With much discussion, interest and doctrine now enshrined for unmanned systems in the air domain -- and, perhaps to a lesser extent, in the sea and undersea domains -- unmanned ground systems are much harder to perfect than their air and sea counterparts.
There are significantly more objects on the ground for unmanned systems to avoid than in the air or the sea, making operations inherently difficult. Despite these challenges, the military is pressing forward in developing concepts for unmanned ground vehicles.
"Our main work in ground vehicles is quite exciting," William Roper, director of the secretive Strategic Capabilities Office, said at CSIS July 13. The Strategic Capabilities Office, or SCO, works to protoype and test solutions to be adapted rapidly using existing systems or technologies.
Roper said that this year his office has sought to increase its work with the Army. Part of this work centers on channeling and utilizing existing advancements in commercial driverless vehicles. "We've taken a very hard look with the Army on what's the mission impact if we use commercial-style unmanned ground vehicles.

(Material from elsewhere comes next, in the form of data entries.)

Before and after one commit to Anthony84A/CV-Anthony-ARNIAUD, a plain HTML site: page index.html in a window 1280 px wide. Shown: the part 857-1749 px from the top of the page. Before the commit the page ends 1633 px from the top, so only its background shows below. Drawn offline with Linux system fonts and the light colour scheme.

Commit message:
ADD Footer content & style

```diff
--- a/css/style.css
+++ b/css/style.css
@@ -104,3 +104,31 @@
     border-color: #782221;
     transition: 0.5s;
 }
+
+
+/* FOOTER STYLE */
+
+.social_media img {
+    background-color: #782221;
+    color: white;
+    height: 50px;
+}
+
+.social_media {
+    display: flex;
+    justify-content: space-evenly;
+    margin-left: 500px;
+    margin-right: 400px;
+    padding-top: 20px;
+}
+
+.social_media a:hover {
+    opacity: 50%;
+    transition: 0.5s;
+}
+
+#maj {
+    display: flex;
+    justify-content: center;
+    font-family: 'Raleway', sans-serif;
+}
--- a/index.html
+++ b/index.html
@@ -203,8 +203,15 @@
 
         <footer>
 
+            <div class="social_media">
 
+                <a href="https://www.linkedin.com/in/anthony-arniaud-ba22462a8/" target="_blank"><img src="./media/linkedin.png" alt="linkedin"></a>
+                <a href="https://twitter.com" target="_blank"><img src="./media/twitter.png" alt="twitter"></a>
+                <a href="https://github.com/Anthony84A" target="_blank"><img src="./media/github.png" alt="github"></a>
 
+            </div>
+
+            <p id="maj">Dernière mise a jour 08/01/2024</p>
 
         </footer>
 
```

Given that they're not going to go off road, but do we get a good enough solution to get moving...to me, [good enough] usually means it's good enough to get started because I see the improvement pipeline behind it."
However, according to others in the military space, unmanned ground vehicles could still be far off be given the complexities and obstacles that exist in this domain. While commercial driverless cars were developed on predictable, mapped, paved roads, in military use "not only will we stay on roads, but when the roads become more dangerous we'll go off road," Deputy Defense Secretary Robert Work said at a Washington Post-hosted event in March. "That type of navigation is extremely difficult."
For Roper, his hope is "that we will find a sweet spot for saying let's go out and start working with existing technology that when future technologies allow us to go off road mature, we'll already have experience in the pipeline."
There are myriad uses for unmanned ground vehicles, said Paul Scharre, senior fellow and director of the 20YY Future of Warfare Initiative at the Center for a New American Security, such as driverless vehicles for convoys (which have already been used), vehicles that can accompany dismounted soldiers or even unmanned vehicles that can serve as scouts to look for enemy positions, allowing for greater risk than a commander might take with a manned element.
With these systems, however, it's all about the level of autonomy, Scharre told C4ISRNET. This distinction exists between remotely controlled vehicles and those that are fully autonomous, which are not binary but rather are somewhere in the middle. For example, a vehicle could follow along in a convoy operating under existing levels of robotics, such as cruise control or autopilot, with an operator in the cabin to take control if need be. This would free up the soldier to pay greater attention to what's ahead such as threats or improvised explosive devices, as well as reduce accidents.
Additionally, fully autonomous systems, Scharre noted, won't be plausible because if a system gets stuck or runs into a situation where it needs help and calls back, a user must be allowed to remotely operate it.
The scout capabilities are probably more near-term than systems that will operate alongside soldiers given all the complexities involved in systems being able to understand where humans are in relation to the vehicle, he added.
Taking advantage of technologies that already exist in the commercial space regarding driverless cars can help accelerate integration and understanding for the Army and Marines to ensure they have personnel that are "trained to use it and know how to analyze the impact, they've thought through what missions they can do," Roper said.
Going forward, Scharre said he sees a lot of potential, especially surrounding advancements in object recognition and deep neural networks in which researchers have been able to build neural networks to exceed some human abilities. They networks aren't functional in all environments such as rain or snow, but the advancements are impressive.
Scharre conceded that Russia is building a large volume of unmanned ground systems that include golf cart-sized vehicles and tanks. Moreover, Russia is arming many of its systems, something he said the U.S. has been hesitant to do. Russia is more aggressive in operational concepts and building prototypes, especially of the weaponized variety, he added.
Roper stated that he will be reporting back to Army leadership as to what his office found in unmanned ground systems.